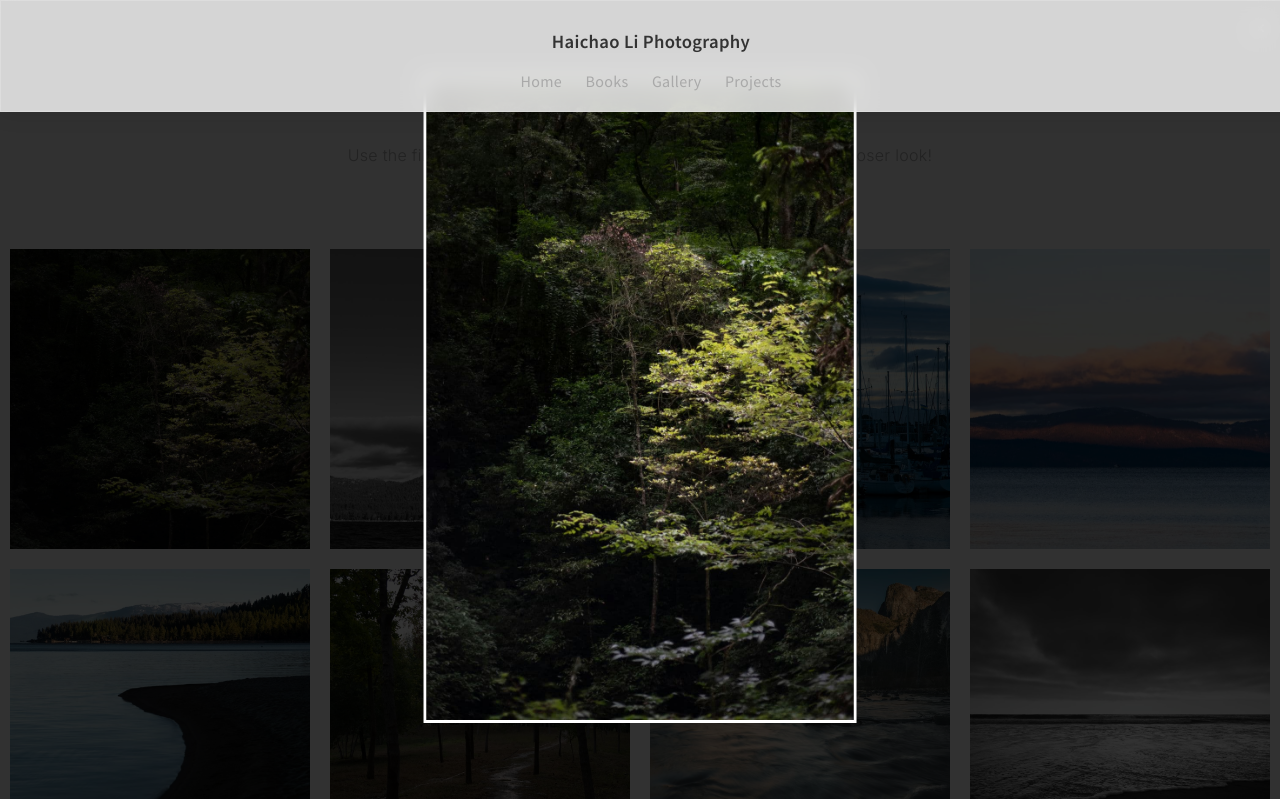
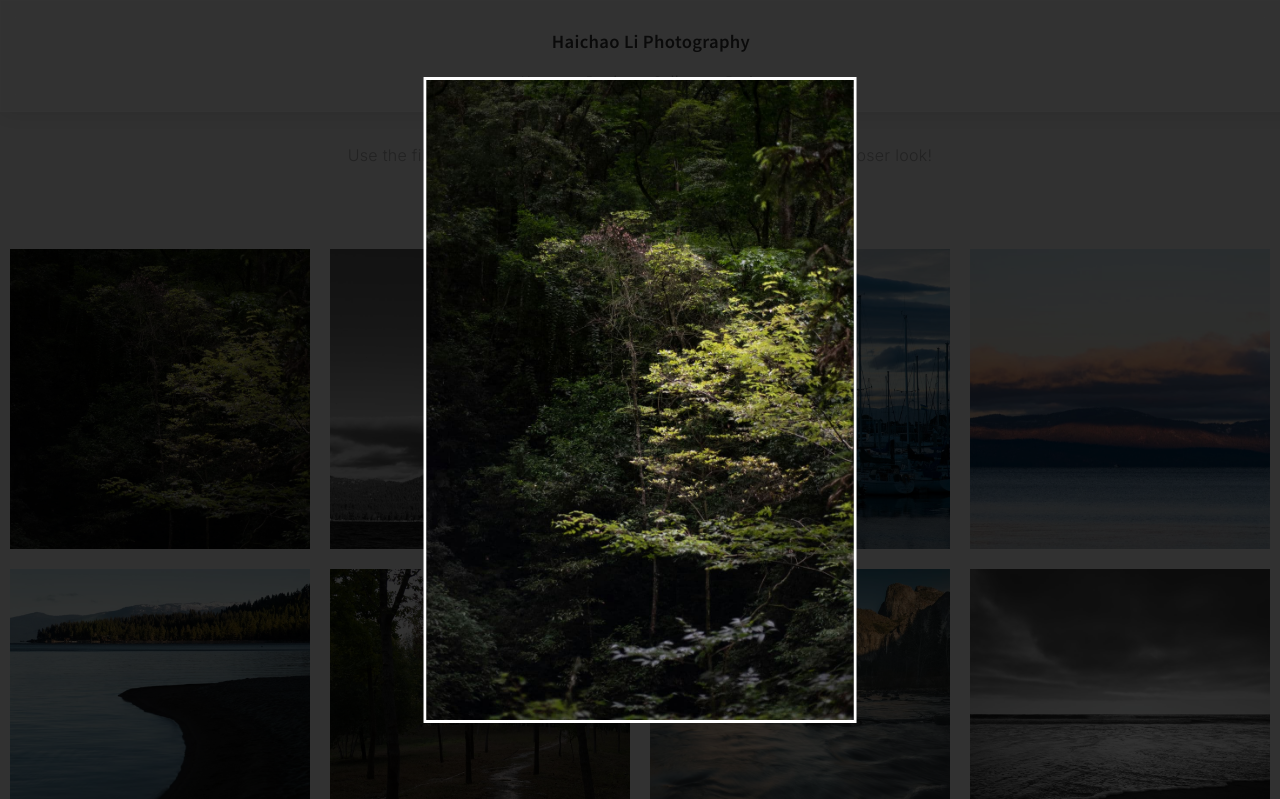
Before and after one commit to HaichaoLihc/HaichaoLihc.github.io, a plain HTML site: page gallery.html in a window 1280 px wide. Both pictures are taken after a click on the picture 160 px from the left and 399 px from the top of the page. Shown: the top 799 px of the page. Drawn offline with Linux system fonts and the light colour scheme; a web font is replaced by a local one.

Commit message:
patched gallery modal bug

```diff
--- a/Genre selector.js
+++ b/Genre selector.js
@@ -169,6 +169,25 @@ function closeModal() {
     document.getElementById('imageModal').style.display = 'none';
 }
 
+// Add event listener to close modal when clicking outside the image
+document.addEventListener('DOMContentLoaded', function () {
+    const modal = document.getElementById('imageModal');
+    const modalImage = document.getElementById('modalImage');
+
+    // Close modal when clicking on the modal background
+    modal.addEventListener('click', function(event) {
+        // Only close if the click was on the modal background, not on the image
+        if (event.target === modal) {
+            closeModal();
+        }
+    });
+
+    // Prevent modal from closing when clicking on the image itself
+    modalImage.addEventListener('click', function(event) {
+        event.stopPropagation();
+    });
+});
+
 // Function to scroll to the top of the page when the page is loaded
 document.addEventListener('DOMContentLoaded', function () {
     setTimeout(function() {
--- a/gallery.css
+++ b/gallery.css
@@ -167,7 +167,7 @@ footer {
 .modal {
     display: none;
     position: fixed;
-    z-index: 1;
+    z-index: 4;
     left: 0;
     top: 0;
     width: 100%;
@@ -187,14 +187,3 @@ footer {
     height: auto;
     border: 3px solid white;
 }
-
-.close {
-    position: absolute;
-    top: 15px;
-    right: 15px;
-    color: white;
-    font-size: 20px;
-    font-family: 'Source Sans Pro', sans-serif;
-    font-weight: 600;
-    cursor: pointer;
-}
--- a/gallery.html
+++ b/gallery.html
@@ -33,7 +33,6 @@
     </section>
     <script src="Genre selector.js"></script>
     <div id="imageModal" class="modal">
-        <span class="close" onclick="closeModal()">&times;</span>
         <img class="modal-content" id="modalImage">
     </div>
 </body>
```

-=-=-

Activity: No pictures belong in the copy; output every record exactly.

Your response:
Before and after one commit to HaichaoLihc/HaichaoLihc.github.io, a plain HTML site: page gallery.html in a window 1280 px wide. Both pictures are taken after a click on the picture 160 px from the left and 399 px from the top of the page. Shown: the top 799 px of the page. Drawn offline with Linux system fonts and the light colour scheme; a web font is replaced by a local one.

Commit message:
patched gallery modal bug

```diff
--- a/Genre selector.js
+++ b/Genre selector.js
@@ -169,6 +169,25 @@ function closeModal() {
     document.getElementById('imageModal').style.display = 'none';
 }
 
+// Add event listener to close modal when clicking outside the image
+document.addEventListener('DOMContentLoaded', function () {
+    const modal = document.getElementById('imageModal');
+    const modalImage = document.getElementById('modalImage');
+
+    // Close modal when clicking on the modal background
+    modal.addEventListener('click', function(event) {
+        // Only close if the click was on the modal background, not on the image
+        if (event.target === modal) {
+            closeModal();
+        }
+    });
+
+    // Prevent modal from closing when clicking on the image itself
+    modalImage.addEventListener('click', function(event) {
+        event.stopPropagation();
+    });
+});
+
 // Function to scroll to the top of the page when the page is loaded
 document.addEventListener('DOMContentLoaded', function () {
     setTimeout(function() {
--- a/gallery.css
+++ b/gallery.css
@@ -167,7 +167,7 @@ footer {
 .modal {
     display: none;
     position: fixed;
-    z-index: 1;
+    z-index: 4;
     left: 0;
     top: 0;
     width: 100%;
@@ -187,14 +187,3 @@ footer {
     height: auto;
     border: 3px solid white;
 }
-
-.close {
-    position: absolute;
-    top: 15px;
-    right: 15px;
-    color: white;
-    font-size: 20px;
-    font-family: 'Source Sans Pro', sans-serif;
-    font-weight: 600;
-    cursor: pointer;
-}
--- a/gallery.html
+++ b/gallery.html
@@ -33,7 +33,6 @@
     </section>
     <script src="Genre selector.js"></script>
     <div id="imageModal" class="modal">
-        <span class="close" onclick="closeModal()">&times;</span>
         <img class="modal-content" id="modalImage">
     </div>
 </body>
```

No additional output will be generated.